### Exercise inputs
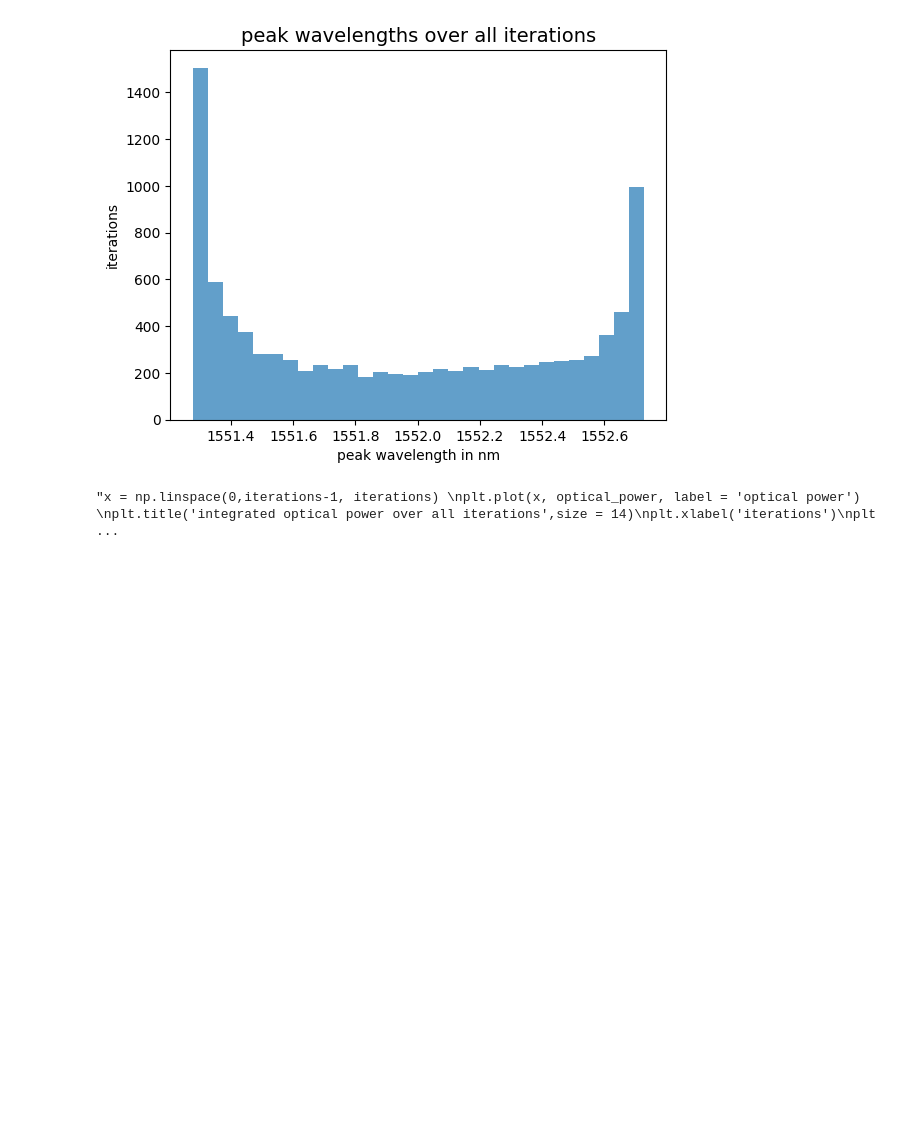
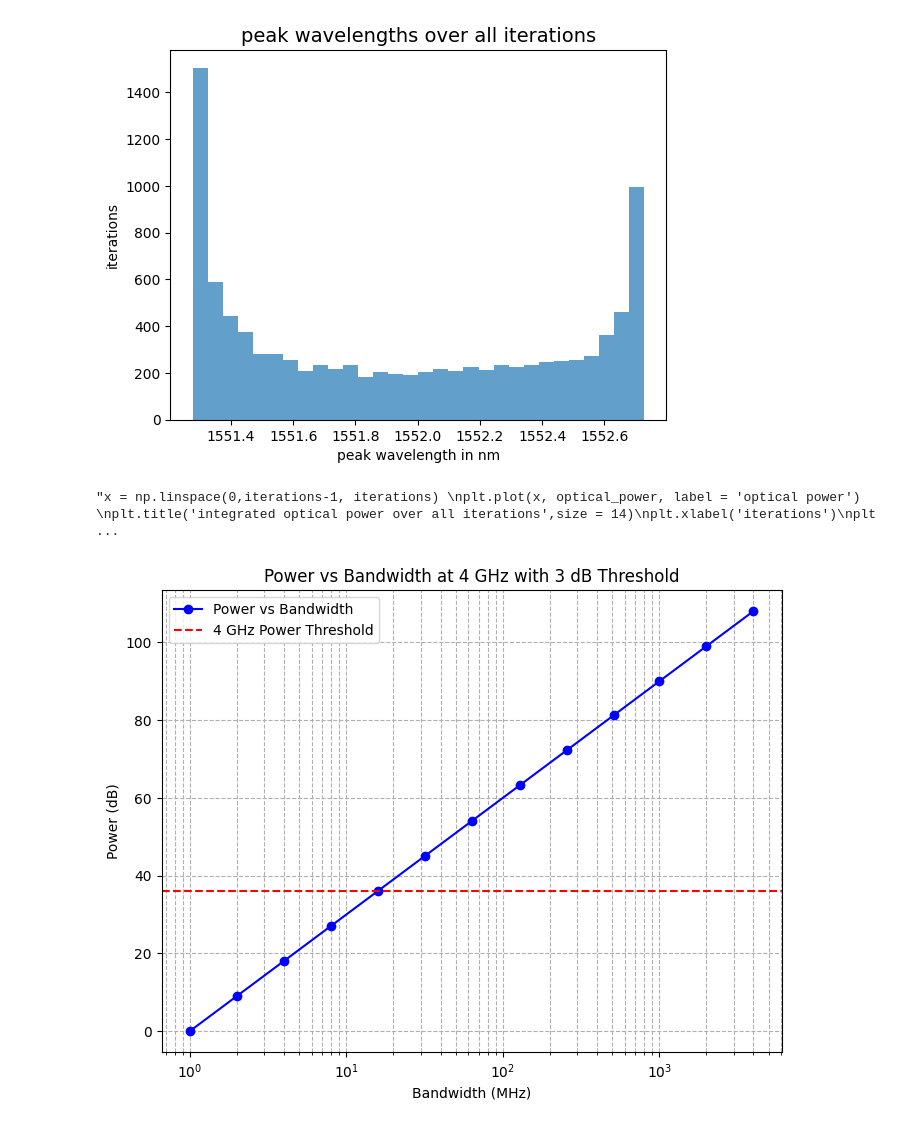
Before and after one commit to hjdskfh/bachelor, a Jupyter notebook: code/laseroutput.ipynb, the cells around one changed output. Drawn from its saved outputs; the diff is of its cells as text; code cells hidden in the pictures; blank space fills up the shorter version.

```diff
--- a/code/laseroutput.ipynb
+++ b/code/laseroutput.ipynb
@@ -87,3 +87,27 @@ plt.show()'''
 [figure]
 [figure]
 "x = np.linspace(0,iterations-1, iterations) \nplt.plot(x, optical_power, label = 'optical power')  \nplt.title('integrated optical power over all iterations',size = 14)\nplt.xlabel('iterations')\nplt ...
+# %%
+import numpy as np
+import matplotlib.pyplot as plt
+
+# Bandwidth values from 1 MHz to 4 GHz, increasing by a factor of 2
+bandwidth = np.array([1e6, 2e6, 4e6, 8e6, 16e6, 32e6, 64e6, 128e6, 256e6, 512e6, 1e9, 2e9, 4e9])
+
+# Calculate the corresponding power in dB (starting at 0 dB for 1 MHz, increasing 3 dB per doubling of bandwidth)
+power = 10 * np.log10(bandwidth / 1e6) * 3  # Adjust the scaling
+
+# Plotting the data
+plt.figure(figsize=(8, 6))
+plt.plot(bandwidth / 1e6, power, marker='o', linestyle='-', color='b', label="Power vs Bandwidth")
+plt.axhline(y=36, color='r', linestyle='--', label='4 GHz Power Threshold')
+plt.xscale('log')  # Log scale for bandwidth
+plt.yscale('linear')  # Linear scale for power
+plt.xlabel("Bandwidth (MHz)")
+plt.ylabel("Power (dB)")
+plt.title("Power vs Bandwidth at 4 GHz with 3 dB Threshold")
+plt.legend()
+plt.grid(True, which="both", ls="--")
+plt.show()
+# %% [output]
+[figure, added]
```
Also changed, not shown: 8 other files.
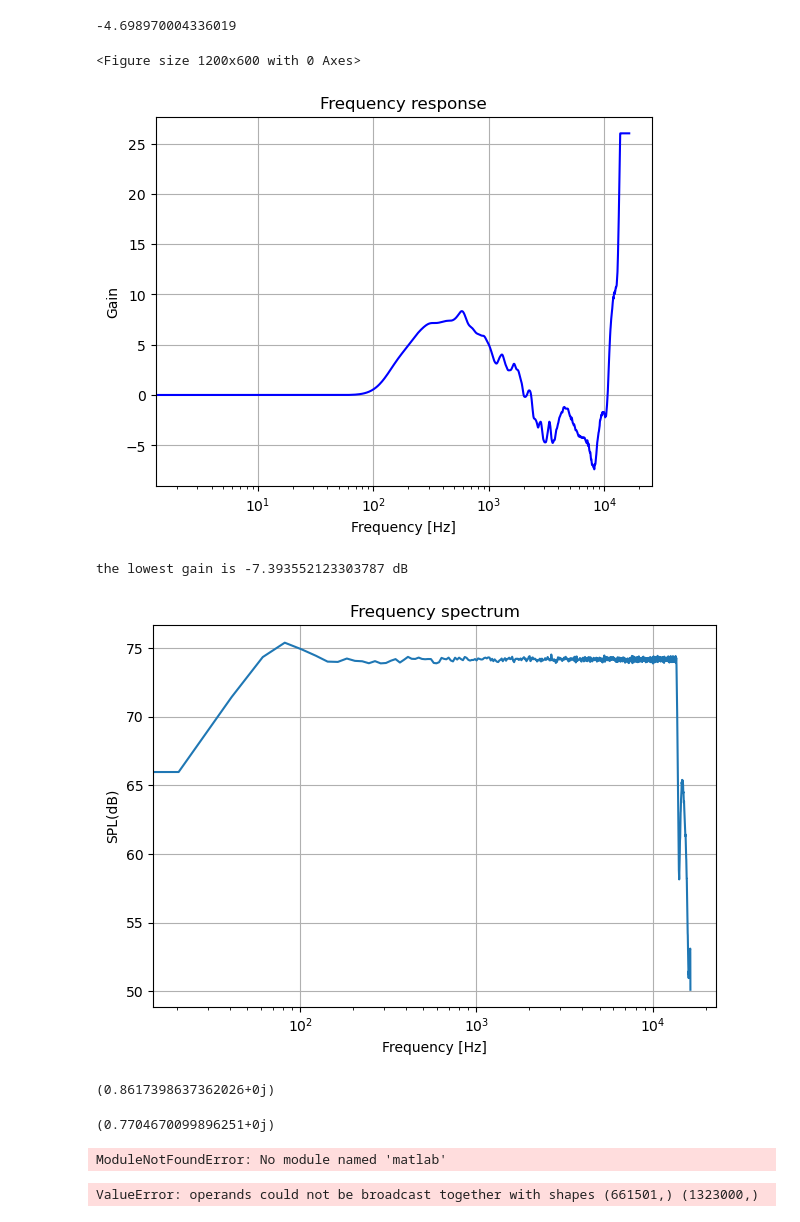
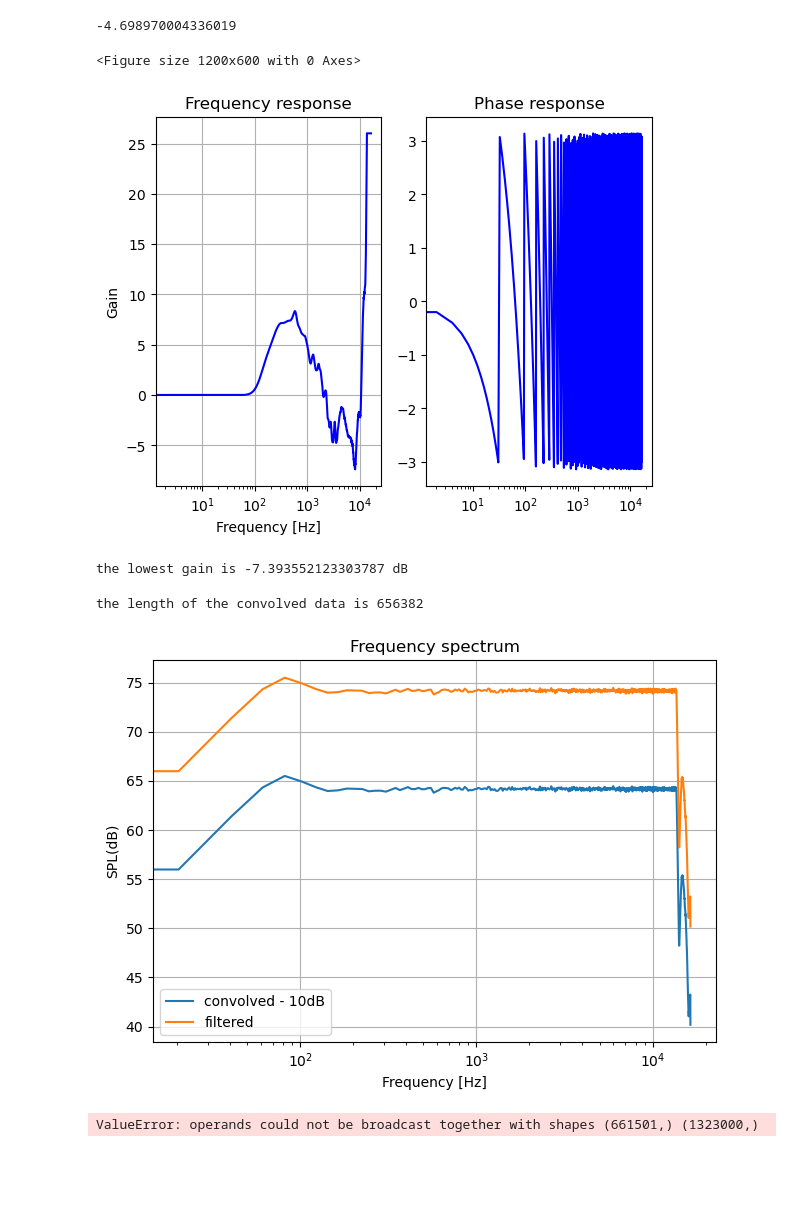
Before and after one commit to 1ieng2en/3d_beamforming, a Jupyter notebook: Measurement.ipynb, the cells around one changed output. Cells and saved outputs as stored; diff of their text form; code cells hidden in the pictures; blank space fills up the shorter version.

```diff
--- a/Measurement.ipynb
+++ b/Measurement.ipynb
@@ -316,66 +316,56 @@ np.log10(20e-6)
 # %%
 
 import matplotlib.pyplot as plt
 
 
 def my_plot(w, h):
     plt.figure()
+    plt.subplot(121)
     plt.semilogx(0.5*fs*w/np.pi, 20*np.log10(np.abs(h)), 'b')
     plt.title("Frequency response")
     plt.xlabel('Frequency [Hz]')
     plt.ylabel('Gain')
     plt.grid()
+    plt.subplot(122)
+    # plot the angle response
+    plt.semilogx(0.5*fs*w/np.pi, np.angle(h), 'b')
+    plt.title("Phase response")
     plt.show()
 
 p = plt.figure(figsize=(12, 6))
 
 w, h = freqz(fir_filt, worN=8000, plot=my_plot)
 print(f"the lowest gain is {np.min(20*np.log10(np.abs(h)))} dB")
 # %% [output]
 <Figure size 1200x600 with 0 Axes>
-[figure, old version]
+[figure, new version]
 the lowest gain is -7.393552123303787 dB
 # %%
-conv_data = np.convolve(data_signal, fir_filt, mode="valid")
+conv_data = np.convolve(data_signal, fir_filt, mode="full")
 
+filt_data = lfilter(fir_filt, 1, data_signal)
+print(f"the length of the convolved data is {len(conv_data)}")
 
 # FFT
 conv_freq, conv_fft = welch(conv_data, fs=sample_rate, scaling='spectrum', nperseg=1600, return_onesided=True)
+filt_freq, filt_fft = welch(filt_data, fs=sample_rate, scaling='spectrum', nperseg=1600, return_onesided=True)
 
 # The fft_result is the rms
 # fft_result = np.sqrt(2) * fft_result
 conv_fft = np.sqrt(conv_fft)
+filt_fft = np.sqrt(filt_fft)
 
-plt.semilogx(conv_freq,20*np.log10(np.abs(conv_fft)/20e-6))
+plt.semilogx(conv_freq,20*np.log10(np.abs(conv_fft)/20e-6)-10, label = 'convolved - 10dB')
+plt.semilogx(filt_freq,20*np.log10(np.abs(filt_fft)/20e-6), label = 'filtered')
 plt.title('Frequency spectrum')
 plt.xlabel('Frequency [Hz]')
 plt.ylabel('SPL(dB)')
+plt.legend()
 plt.tight_layout()
 plt.grid()
 # %% [output]
+the length of the convolved data is 656382
-[figure, old version]
+[figure, new version]
-# %%
-h[0]
-# %% [output]
-(0.8617398637362026+0j)
-# %%
-h[0]
-# %% [output]
-(0.7704670099896251+0j)
-# %%
-import matlab.engine
-
-# 启动MATLAB引擎
-eng = matlab.engine.start_matlab()
-
-# 调用MATLAB函数，例如sqrt函数
-result = eng.sqrt(4.0)
-print(result)  # 输出：2.0
-
-# 关闭MATLAB引擎
-eng.quit()
-# %% [output]
-ModuleNotFoundError: No module named 'matlab'
 # %%
 # save the equalizer, and the reference level into a file
 # the file is used to equalize the original signal
```
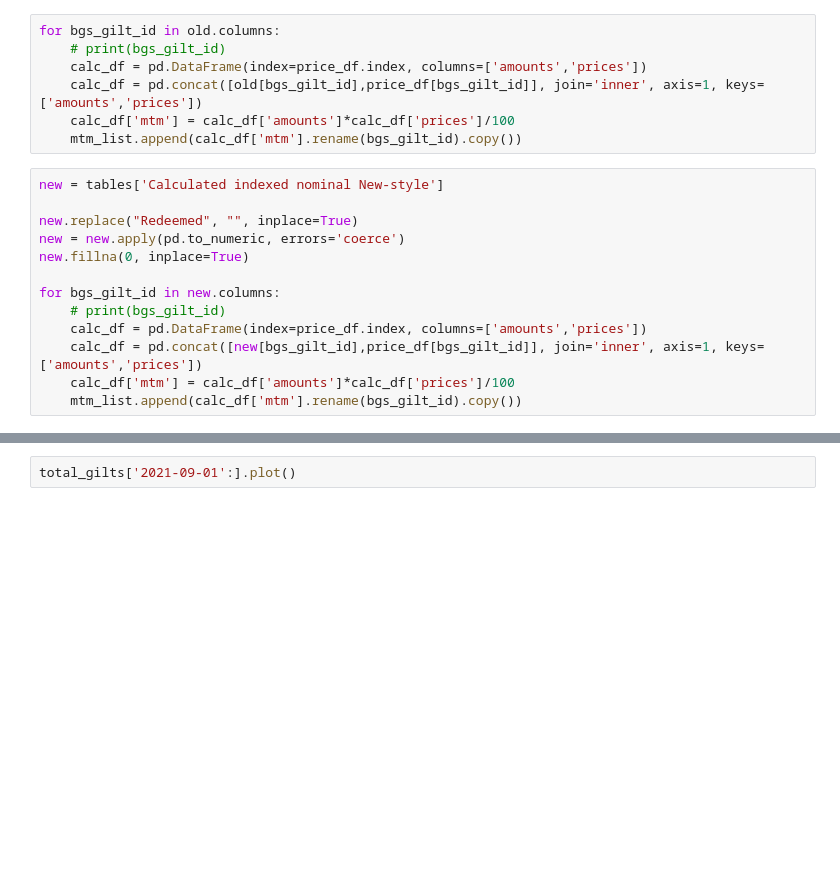
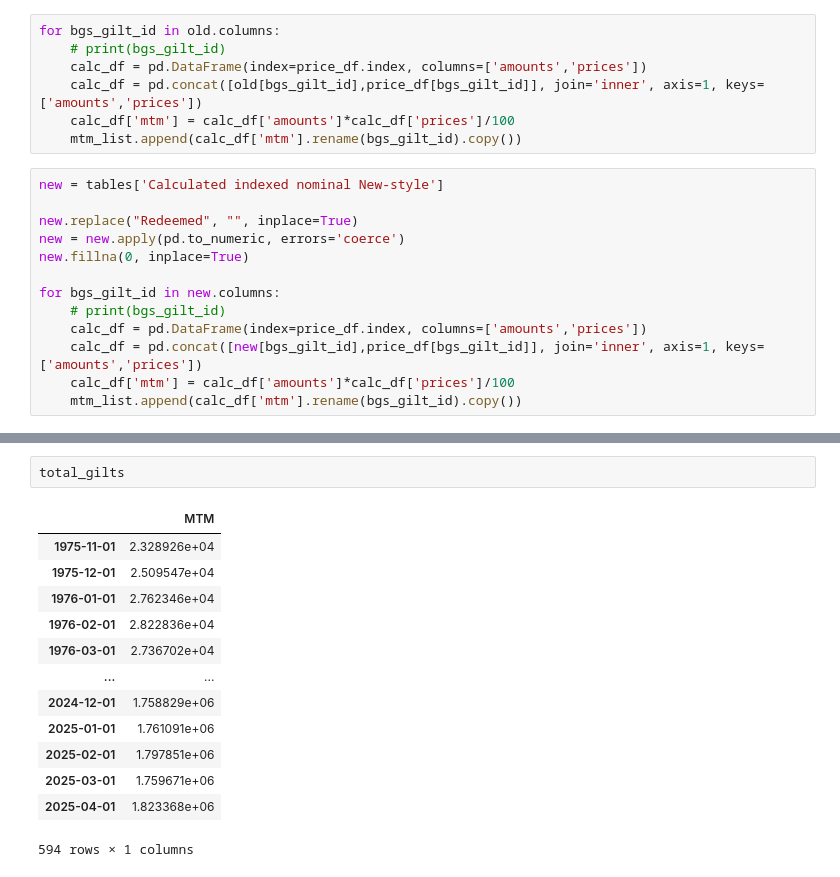
Before and after one commit to cormach/economy, a Jupyter notebook: bonds.ipynb, the cells around one changed output, grey strips where cells are left out. Drawn from its saved outputs; the diff is of its cells as text; blank space fills up the shorter version.

```diff
--- a/bonds.ipynb
+++ b/bonds.ipynb
@@ -196,2 +459,16 @@ total_nominal.tail()
-# %%
-total_gilts['2021-09-01':].plot()
+# %%
+total_gilts
+# %% [output]
+|  | MTM |
+| 1975-11-01 | 2.328926e+04 |
+| 1975-12-01 | 2.509547e+04 |
+| 1976-01-01 | 2.762346e+04 |
+| 1976-02-01 | 2.822836e+04 |
+| 1976-03-01 | 2.736702e+04 |
+| ... | ... |
+| 2024-12-01 | 1.758829e+06 |
+| 2025-01-01 | 1.761091e+06 |
+| 2025-02-01 | 1.797851e+06 |
+| 2025-03-01 | 1.759671e+06 |
+| 2025-04-01 | 1.823368e+06 |
+594 rows × 1 columns
```
Also changed, not shown: parts of 41 cells of this notebook, 6 other files.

### What is required
The material is to be written out word for word, and the pictures are to be left out.

### Response
Before and after one commit to hjdskfh/bachelor, a Jupyter notebook: code/laseroutput.ipynb, the cells around one changed output. Drawn from its saved outputs; the diff is of its cells as text; code cells hidden in the pictures; blank space fills up the shorter version.

```diff
--- a/code/laseroutput.ipynb
+++ b/code/laseroutput.ipynb
@@ -87,3 +87,27 @@ plt.show()'''
 [figure]
 [figure]
 "x = np.linspace(0,iterations-1, iterations) \nplt.plot(x, optical_power, label = 'optical power')  \nplt.title('integrated optical power over all iterations',size = 14)\nplt.xlabel('iterations')\nplt ...
+# %%
+import numpy as np
+import matplotlib.pyplot as plt
+
+# Bandwidth values from 1 MHz to 4 GHz, increasing by a factor of 2
+bandwidth = np.array([1e6, 2e6, 4e6, 8e6, 16e6, 32e6, 64e6, 128e6, 256e6, 512e6, 1e9, 2e9, 4e9])
+
+# Calculate the corresponding power in dB (starting at 0 dB for 1 MHz, increasing 3 dB per doubling of bandwidth)
+power = 10 * np.log10(bandwidth / 1e6) * 3  # Adjust the scaling
+
+# Plotting the data
+plt.figure(figsize=(8, 6))
+plt.plot(bandwidth / 1e6, power, marker='o', linestyle='-', color='b', label="Power vs Bandwidth")
+plt.axhline(y=36, color='r', linestyle='--', label='4 GHz Power Threshold')
+plt.xscale('log')  # Log scale for bandwidth
+plt.yscale('linear')  # Linear scale for power
+plt.xlabel("Bandwidth (MHz)")
+plt.ylabel("Power (dB)")
+plt.title("Power vs Bandwidth at 4 GHz with 3 dB Threshold")
+plt.legend()
+plt.grid(True, which="both", ls="--")
+plt.show()
+# %% [output]
+[figure, added]
```
Also changed, not shown: 8 other files.
Before and after one commit to 1ieng2en/3d_beamforming, a Jupyter notebook: Measurement.ipynb, the cells around one changed output. Cells and saved outputs as stored; diff of their text form; code cells hidden in the pictures; blank space fills up the shorter version.

```diff
--- a/Measurement.ipynb
+++ b/Measurement.ipynb
@@ -316,66 +316,56 @@ np.log10(20e-6)
 # %%
 
 import matplotlib.pyplot as plt
 
 
 def my_plot(w, h):
     plt.figure()
+    plt.subplot(121)
     plt.semilogx(0.5*fs*w/np.pi, 20*np.log10(np.abs(h)), 'b')
     plt.title("Frequency response")
     plt.xlabel('Frequency [Hz]')
     plt.ylabel('Gain')
     plt.grid()
+    plt.subplot(122)
+    # plot the angle response
+    plt.semilogx(0.5*fs*w/np.pi, np.angle(h), 'b')
+    plt.title("Phase response")
     plt.show()
 
 p = plt.figure(figsize=(12, 6))
 
 w, h = freqz(fir_filt, worN=8000, plot=my_plot)
 print(f"the lowest gain is {np.min(20*np.log10(np.abs(h)))} dB")
 # %% [output]
 <Figure size 1200x600 with 0 Axes>
-[figure, old version]
+[figure, new version]
 the lowest gain is -7.393552123303787 dB
 # %%
-conv_data = np.convolve(data_signal, fir_filt, mode="valid")
+conv_data = np.convolve(data_signal, fir_filt, mode="full")
 
+filt_data = lfilter(fir_filt, 1, data_signal)
+print(f"the length of the convolved data is {len(conv_data)}")
 
 # FFT
 conv_freq, conv_fft = welch(conv_data, fs=sample_rate, scaling='spectrum', nperseg=1600, return_onesided=True)
+filt_freq, filt_fft = welch(filt_data, fs=sample_rate, scaling='spectrum', nperseg=1600, return_onesided=True)
 
 # The fft_result is the rms
 # fft_result = np.sqrt(2) * fft_result
 conv_fft = np.sqrt(conv_fft)
+filt_fft = np.sqrt(filt_fft)
 
-plt.semilogx(conv_freq,20*np.log10(np.abs(conv_fft)/20e-6))
+plt.semilogx(conv_freq,20*np.log10(np.abs(conv_fft)/20e-6)-10, label = 'convolved - 10dB')
+plt.semilogx(filt_freq,20*np.log10(np.abs(filt_fft)/20e-6), label = 'filtered')
 plt.title('Frequency spectrum')
 plt.xlabel('Frequency [Hz]')
 plt.ylabel('SPL(dB)')
+plt.legend()
 plt.tight_layout()
 plt.grid()
 # %% [output]
+the length of the convolved data is 656382
-[figure, old version]
+[figure, new version]
-# %%
-h[0]
-# %% [output]
-(0.8617398637362026+0j)
-# %%
-h[0]
-# %% [output]
-(0.7704670099896251+0j)
-# %%
-import matlab.engine
-
-# 启动MATLAB引擎
-eng = matlab.engine.start_matlab()
-
-# 调用MATLAB函数，例如sqrt函数
-result = eng.sqrt(4.0)
-print(result)  # 输出：2.0
-
-# 关闭MATLAB引擎
-eng.quit()
-# %% [output]
-ModuleNotFoundError: No module named 'matlab'
 # %%
 # save the equalizer, and the reference level into a file
 # the file is used to equalize the original signal
```
Before and after one commit to cormach/economy, a Jupyter notebook: bonds.ipynb, the cells around one changed output, grey strips where cells are left out. Drawn from its saved outputs; the diff is of its cells as text; blank space fills up the shorter version.

```diff
--- a/bonds.ipynb
+++ b/bonds.ipynb
@@ -196,2 +459,16 @@ total_nominal.tail()
-# %%
-total_gilts['2021-09-01':].plot()
+# %%
+total_gilts
+# %% [output]
+|  | MTM |
+| 1975-11-01 | 2.328926e+04 |
+| 1975-12-01 | 2.509547e+04 |
+| 1976-01-01 | 2.762346e+04 |
+| 1976-02-01 | 2.822836e+04 |
+| 1976-03-01 | 2.736702e+04 |
+| ... | ... |
+| 2024-12-01 | 1.758829e+06 |
+| 2025-01-01 | 1.761091e+06 |
+| 2025-02-01 | 1.797851e+06 |
+| 2025-03-01 | 1.759671e+06 |
+| 2025-04-01 | 1.823368e+06 |
+594 rows × 1 columns
```
Also changed, not shown: parts of 41 cells of this notebook, 6 other files.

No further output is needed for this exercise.